Stored dataset items ▸
··········

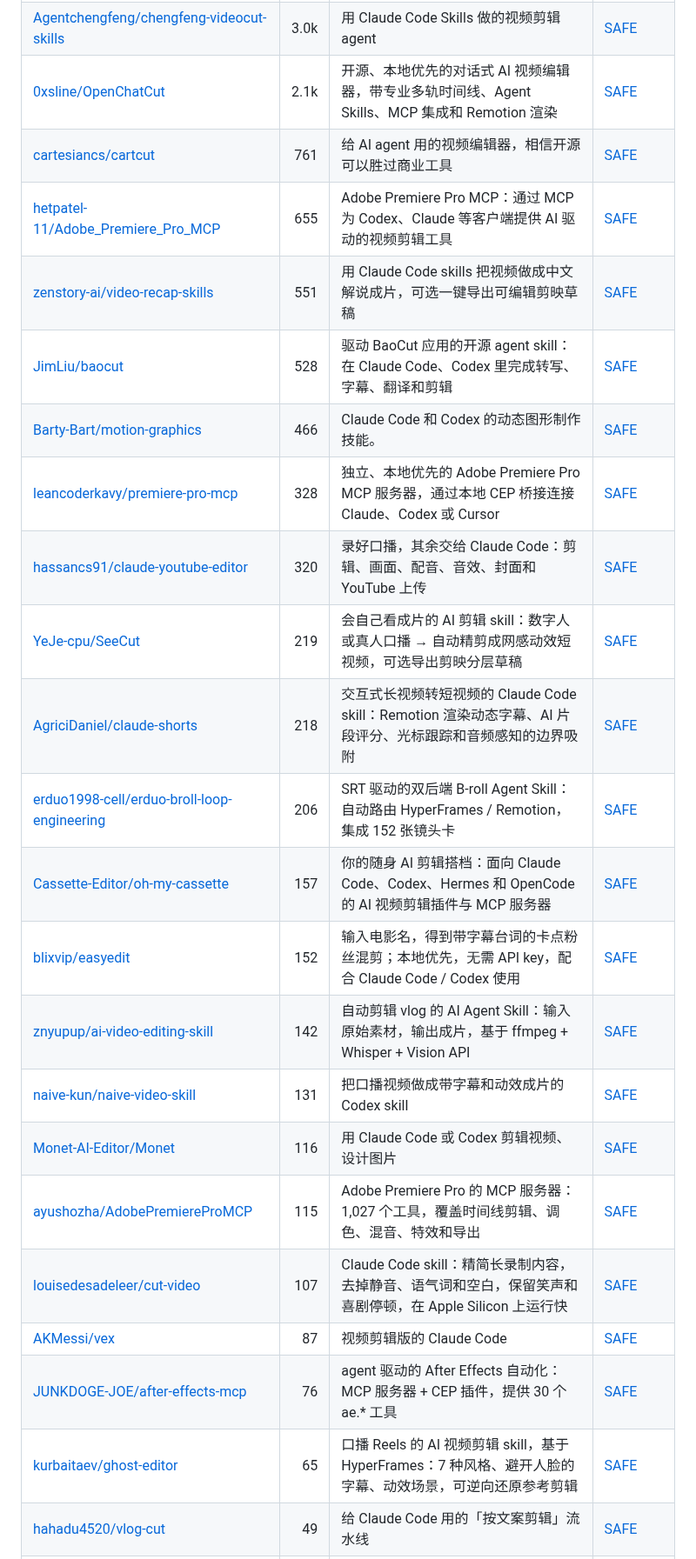
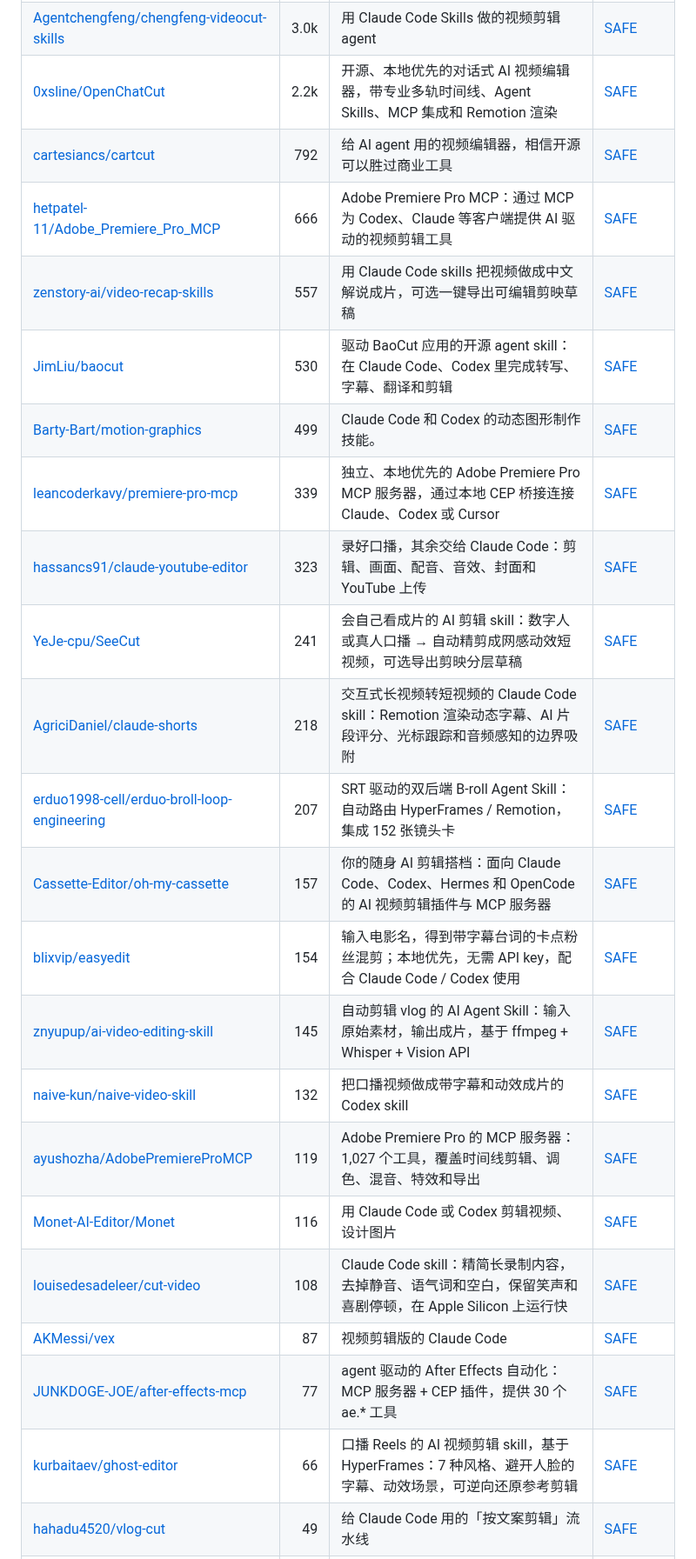
Before and after one commit to zhuyansen/awesome-claude-video-skills, a Markdown page: README.zh-CN.md, the part around one of its changes. Shown at 87% size. GitHub-like rendering.

```diff
--- a/README.zh-CN.md
+++ b/README.zh-CN.md
@@ -250,26 +256,26 @@ README 写明用这个模型做的项目。
 |---|---:|---|---|
 | [FireRedTeam/FireRed-OpenStoryline](https://github.com/FireRedTeam/FireRed-OpenStoryline) | 3.5k | AI 视频剪辑 agent：用自然语言交互、LLM 规划和工具编排做导演式剪辑，支持可复用的 Style Skills | [SAFE](https://agentskillshub.top/skill/FireRedTeam/FireRed-OpenStoryline/?utm_source=github&utm_medium=awesome-list) |
 | [Agentchengfeng/chengfeng-videocut-skills](https://github.com/Agentchengfeng/chengfeng-videocut-skills) | 3.0k | 用 Claude Code Skills 做的视频剪辑 agent | [SAFE](https://agentskillshub.top/skill/Agentchengfeng/chengfeng-videocut-skills/?utm_source=github&utm_medium=awesome-list) |
-| [0xsline/OpenChatCut](https://github.com/0xsline/OpenChatCut) | 2.1k | 开源、本地优先的对话式 AI 视频编辑器，带专业多轨时间线、Agent Skills、MCP 集成和 Remotion 渲染 | [SAFE](https://agentskillshub.top/skill/0xsline/OpenChatCut/?utm_source=github&utm_medium=awesome-list) |
-| [cartesiancs/cartcut](https://github.com/cartesiancs/cartcut) | 761 | 给 AI agent 用的视频编辑器，相信开源可以胜过商业工具 | [SAFE](https://agentskillshub.top/skill/cartesiancs/cartcut/?utm_source=github&utm_medium=awesome-list) |
-| [hetpatel-11/Adobe_Premiere_Pro_MCP](https://github.com/hetpatel-11/Adobe_Premiere_Pro_MCP) | 655 | Adobe Premiere Pro MCP：通过 MCP 为 Codex、Claude 等客户端提供 AI 驱动的视频剪辑工具 | [SAFE](https://agentskillshub.top/skill/hetpatel-11/Adobe_Premiere_Pro_MCP/?utm_source=github&utm_medium=awesome-list) |
-| [zenstory-ai/video-recap-skills](https://github.com/zenstory-ai/video-recap-skills) | 551 | 用 Claude Code skills 把视频做成中文解说成片，可选一键导出可编辑剪映草稿 | [SAFE](https://agentskillshub.top/skill/zenstory-ai/video-recap-skills/?utm_source=github&utm_medium=awesome-list) |
-| [JimLiu/baocut](https://github.com/JimLiu/baocut) | 528 | 驱动 BaoCut 应用的开源 agent skill：在 Claude Code、Codex 里完成转写、字幕、翻译和剪辑 | [SAFE](https://agentskillshub.top/skill/JimLiu/baocut/?utm_source=github&utm_medium=awesome-list) |
-| [Barty-Bart/motion-graphics](https://github.com/Barty-Bart/motion-graphics) | 466 | Claude Code 和 Codex 的动态图形制作技能。 | [SAFE](https://agentskillshub.top/skill/Barty-Bart/motion-graphics/?utm_source=github&utm_medium=awesome-list) |
-| [leancoderkavy/premiere-pro-mcp](https://github.com/leancoderkavy/premiere-pro-mcp) | 328 | 独立、本地优先的 Adobe Premiere Pro MCP 服务器，通过本地 CEP 桥接连接 Claude、Codex 或 Cursor | [SAFE](https://agentskillshub.top/skill/leancoderkavy/premiere-pro-mcp/?utm_source=github&utm_medium=awesome-list) |
-| [hassancs91/claude-youtube-editor](https://github.com/hassancs91/claude-youtube-editor) | 320 | 录好口播，其余交给 Claude Code：剪辑、画面、配音、音效、封面和 YouTube 上传 | [SAFE](https://agentskillshub.top/skill/hassancs91/claude-youtube-editor/?utm_source=github&utm_medium=awesome-list) |
-| [YeJe-cpu/SeeCut](https://github.com/YeJe-cpu/SeeCut) | 219 | 会自己看成片的 AI 剪辑 skill：数字人或真人口播 → 自动精剪成网感动效短视频，可选导出剪映分层草稿 | [SAFE](https://agentskillshub.top/skill/YeJe-cpu/SeeCut/?utm_source=github&utm_medium=awesome-list) |
+| [0xsline/OpenChatCut](https://github.com/0xsline/OpenChatCut) | 2.2k | 开源、本地优先的对话式 AI 视频编辑器，带专业多轨时间线、Agent Skills、MCP 集成和 Remotion 渲染 | [SAFE](https://agentskillshub.top/skill/0xsline/OpenChatCut/?utm_source=github&utm_medium=awesome-list) |
+| [cartesiancs/cartcut](https://github.com/cartesiancs/cartcut) | 792 | 给 AI agent 用的视频编辑器，相信开源可以胜过商业工具 | [SAFE](https://agentskillshub.top/skill/cartesiancs/cartcut/?utm_source=github&utm_medium=awesome-list) |
+| [hetpatel-11/Adobe_Premiere_Pro_MCP](https://github.com/hetpatel-11/Adobe_Premiere_Pro_MCP) | 666 | Adobe Premiere Pro MCP：通过 MCP 为 Codex、Claude 等客户端提供 AI 驱动的视频剪辑工具 | [SAFE](https://agentskillshub.top/skill/hetpatel-11/Adobe_Premiere_Pro_MCP/?utm_source=github&utm_medium=awesome-list) |
+| [zenstory-ai/video-recap-skills](https://github.com/zenstory-ai/video-recap-skills) | 557 | 用 Claude Code skills 把视频做成中文解说成片，可选一键导出可编辑剪映草稿 | [SAFE](https://agentskillshub.top/skill/zenstory-ai/video-recap-skills/?utm_source=github&utm_medium=awesome-list) |
+| [JimLiu/baocut](https://github.com/JimLiu/baocut) | 530 | 驱动 BaoCut 应用的开源 agent skill：在 Claude Code、Codex 里完成转写、字幕、翻译和剪辑 | [SAFE](https://agentskillshub.top/skill/JimLiu/baocut/?utm_source=github&utm_medium=awesome-list) |
+| [Barty-Bart/motion-graphics](https://github.com/Barty-Bart/motion-graphics) | 499 | Claude Code 和 Codex 的动态图形制作技能。 | [SAFE](https://agentskillshub.top/skill/Barty-Bart/motion-graphics/?utm_source=github&utm_medium=awesome-list) |
+| [leancoderkavy/premiere-pro-mcp](https://github.com/leancoderkavy/premiere-pro-mcp) | 339 | 独立、本地优先的 Adobe Premiere Pro MCP 服务器，通过本地 CEP 桥接连接 Claude、Codex 或 Cursor | [SAFE](https://agentskillshub.top/skill/leancoderkavy/premiere-pro-mcp/?utm_source=github&utm_medium=awesome-list) |
+| [hassancs91/claude-youtube-editor](https://github.com/hassancs91/claude-youtube-editor) | 323 | 录好口播，其余交给 Claude Code：剪辑、画面、配音、音效、封面和 YouTube 上传 | [SAFE](https://agentskillshub.top/skill/hassancs91/claude-youtube-editor/?utm_source=github&utm_medium=awesome-list) |
+| [YeJe-cpu/SeeCut](https://github.com/YeJe-cpu/SeeCut) | 241 | 会自己看成片的 AI 剪辑 skill：数字人或真人口播 → 自动精剪成网感动效短视频，可选导出剪映分层草稿 | [SAFE](https://agentskillshub.top/skill/YeJe-cpu/SeeCut/?utm_source=github&utm_medium=awesome-list) |
 | [AgriciDaniel/claude-shorts](https://github.com/AgriciDaniel/claude-shorts) | 218 | 交互式长视频转短视频的 Claude Code skill：Remotion 渲染动态字幕、AI 片段评分、光标跟踪和音频感知的边界吸附 | [SAFE](https://agentskillshub.top/skill/AgriciDaniel/claude-shorts/?utm_source=github&utm_medium=awesome-list) |
-| [erduo1998-cell/erduo-broll-loop-engineering](https://github.com/erduo1998-cell/erduo-broll-loop-engineering) | 206 | SRT 驱动的双后端 B-roll Agent Skill：自动路由 HyperFrames / Remotion，集成 152 张镜头卡 | [SAFE](https://agentskillshub.top/skill/erduo1998-cell/erduo-broll-loop-engineering/?utm_source=github&utm_medium=awesome-list) |
+| [erduo1998-cell/erduo-broll-loop-engineering](https://github.com/erduo1998-cell/erduo-broll-loop-engineering) | 207 | SRT 驱动的双后端 B-roll Agent Skill：自动路由 HyperFrames / Remotion，集成 152 张镜头卡 | [SAFE](https://agentskillshub.top/skill/erduo1998-cell/erduo-broll-loop-engineering/?utm_source=github&utm_medium=awesome-list) |
 | [Cassette-Editor/oh-my-cassette](https://github.com/Cassette-Editor/oh-my-cassette) | 157 | 你的随身 AI 剪辑搭档：面向 Claude Code、Codex、Hermes 和 OpenCode 的 AI 视频剪辑插件与 MCP 服务器 | [SAFE](https://agentskillshub.top/skill/Cassette-Editor/oh-my-cassette/?utm_source=github&utm_medium=awesome-list) |
-| [blixvip/easyedit](https://github.com/blixvip/easyedit) | 152 | 输入电影名，得到带字幕台词的卡点粉丝混剪；本地优先，无需 API key，配合 Claude Code / Codex 使用 | [SAFE](https://agentskillshub.top/skill/blixvip/easyedit/?utm_source=github&utm_medium=awesome-list) |
-| [znyupup/ai-video-editing-skill](https://github.com/znyupup/ai-video-editing-skill) | 142 | 自动剪辑 vlog 的 AI Agent Skill：输入原始素材，输出成片，基于 ffmpeg + Whisper + Vision API | [SAFE](https://agentskillshub.top/skill/znyupup/ai-video-editing-skill/?utm_source=github&utm_medium=awesome-list) |
-| [naive-kun/naive-video-skill](https://github.com/naive-kun/naive-video-skill) | 131 | 把口播视频做成带字幕和动效成片的 Codex skill | [SAFE](https://agentskillshub.top/skill/naive-kun/naive-video-skill/?utm_source=github&utm_medium=awesome-list) |
+| [blixvip/easyedit](https://github.com/blixvip/easyedit) | 154 | 输入电影名，得到带字幕台词的卡点粉丝混剪；本地优先，无需 API key，配合 Claude Code / Codex 使用 | [SAFE](https://agentskillshub.top/skill/blixvip/easyedit/?utm_source=github&utm_medium=awesome-list) |
+| [znyupup/ai-video-editing-skill](https://github.com/znyupup/ai-video-editing-skill) | 145 | 自动剪辑 vlog 的 AI Agent Skill：输入原始素材，输出成片，基于 ffmpeg + Whisper + Vision API | [SAFE](https://agentskillshub.top/skill/znyupup/ai-video-editing-skill/?utm_source=github&utm_medium=awesome-list) |
+| [naive-kun/naive-video-skill](https://github.com/naive-kun/naive-video-skill) | 132 | 把口播视频做成带字幕和动效成片的 Codex skill | [SAFE](https://agentskillshub.top/skill/naive-kun/naive-video-skill/?utm_source=github&utm_medium=awesome-list) |
+| [ayushozha/AdobePremiereProMCP](https://github.com/ayushozha/AdobePremiereProMCP) | 119 | Adobe Premiere Pro 的 MCP 服务器：1,027 个工具，覆盖时间线剪辑、调色、混音、特效和导出 | [SAFE](https://agentskillshub.top/skill/ayushozha/AdobePremiereProMCP/?utm_source=github&utm_medium=awesome-list) |
 | [Monet-AI-Editor/Monet](https://github.com/Monet-AI-Editor/Monet) | 116 | 用 Claude Code 或 Codex 剪辑视频、设计图片 | [SAFE](https://agentskillshub.top/skill/Monet-AI-Editor/Monet/?utm_source=github&utm_medium=awesome-list) |
-| [ayushozha/AdobePremiereProMCP](https://github.com/ayushozha/AdobePremiereProMCP) | 115 | Adobe Premiere Pro 的 MCP 服务器：1,027 个工具，覆盖时间线剪辑、调色、混音、特效和导出 | [SAFE](https://agentskillshub.top/skill/ayushozha/AdobePremiereProMCP/?utm_source=github&utm_medium=awesome-list) |
-| [louisedesadeleer/cut-video](https://github.com/louisedesadeleer/cut-video) | 107 | Claude Code skill：精简长录制内容，去掉静音、语气词和空白，保留笑声和喜剧停顿，在 Apple Silicon 上运行快 | [SAFE](https://agentskillshub.top/skill/louisedesadeleer/cut-video/?utm_source=github&utm_medium=awesome-list) |
+| [louisedesadeleer/cut-video](https://github.com/louisedesadeleer/cut-video) | 108 | Claude Code skill：精简长录制内容，去掉静音、语气词和空白，保留笑声和喜剧停顿，在 Apple Silicon 上运行快 | [SAFE](https://agentskillshub.top/skill/louisedesadeleer/cut-video/?utm_source=github&utm_medium=awesome-list) |
 | [AKMessi/vex](https://github.com/AKMessi/vex) | 87 | 视频剪辑版的 Claude Code | [SAFE](https://agentskillshub.top/skill/AKMessi/vex/?utm_source=github&utm_medium=awesome-list) |
-| [JUNKDOGE-JOE/after-effects-mcp](https://github.com/JUNKDOGE-JOE/after-effects-mcp) | 76 | agent 驱动的 After Effects 自动化：MCP 服务器 + CEP 插件，提供 30 个 ae.* 工具 | [SAFE](https://agentskillshub.top/skill/JUNKDOGE-JOE/after-effects-mcp/?utm_source=github&utm_medium=awesome-list) |
-| [kurbaitaev/ghost-editor](https://github.com/kurbaitaev/ghost-editor) | 65 | 口播 Reels 的 AI 视频剪辑 skill，基于 HyperFrames：7 种风格、避开人脸的字幕、动效场景，可逆向还原参考剪辑 | [SAFE](https://agentskillshub.top/skill/kurbaitaev/ghost-editor/?utm_source=github&utm_medium=awesome-list) |
+| [JUNKDOGE-JOE/after-effects-mcp](https://github.com/JUNKDOGE-JOE/after-effects-mcp) | 77 | agent 驱动的 After Effects 自动化：MCP 服务器 + CEP 插件，提供 30 个 ae.* 工具 | [SAFE](https://agentskillshub.top/skill/JUNKDOGE-JOE/after-effects-mcp/?utm_source=github&utm_medium=awesome-list) |
+| [kurbaitaev/ghost-editor](https://github.com/kurbaitaev/ghost-editor) | 66 | 口播 Reels 的 AI 视频剪辑 skill，基于 HyperFrames：7 种风格、避开人脸的字幕、动效场景，可逆向还原参考剪辑 | [SAFE](https://agentskillshub.top/skill/kurbaitaev/ghost-editor/?utm_source=github&utm_medium=awesome-list) |
 | [hahadu4520/vlog-cut](https://github.com/hahadu4520/vlog-cut) | 49 | 给 Claude Code 用的「按文案剪辑」流水线 | [SAFE](https://agentskillshub.top/skill/hahadu4520/vlog-cut/?utm_source=github&utm_medium=awesome-list) |
 | [ops120/video-recap-skills-plus](https://github.com/ops120/video-recap-skills-plus) | 41 | 用 Claude Code skill 把任何视频剪辑成中文解说视频，支持剪映导出 | [CAUTION](https://agentskillshub.top/skill/ops120/video-recap-skills-plus/?utm_source=github&utm_medium=awesome-list) |
```
Also changed, not shown: other parts of README.zh-CN.md (+127 -120 lines), README.md (+144 -137 lines), assets/previews/NOTICE.md (+4 -0 lines), assets/previews/124zhe__xigua-msvideo-skill.jpg (added), assets/previews/FireRedTeam__FireRed-OpenStoryline.jpg (added), assets/previews/Tejashmakwana__motionmaxxing.gif (added), assets/previews/Tejashmakwana__motionmaxxing.jpg (added), assets/previews/ZLHad__OpenVideoHarness.jpg (added), 2 other files.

··········

About this task ▸ All lines in the entries above that include "OpenChatCut" should be found and copied.

Response below ▸
-| [0xsline/OpenChatCut](https://github.com/0xsline/OpenChatCut) | 2.1k | 开源、本地优先的对话式 AI 视频编辑器，带专业多轨时间线、Agent Skills、MCP 集成和 Remotion 渲染 | [SAFE](https://agentskillshub.top/skill/0xsline/OpenChatCut/?utm_source=github&utm_medium=awesome-list) |
+| [0xsline/OpenChatCut](https://github.com/0xsline/OpenChatCut) | 2.2k | 开源、本地优先的对话式 AI 视频编辑器，带专业多轨时间线、Agent Skills、MCP 集成和 Remotion 渲染 | [SAFE](https://agentskillshub.top/skill/0xsline/OpenChatCut/?utm_source=github&utm_medium=awesome-list) |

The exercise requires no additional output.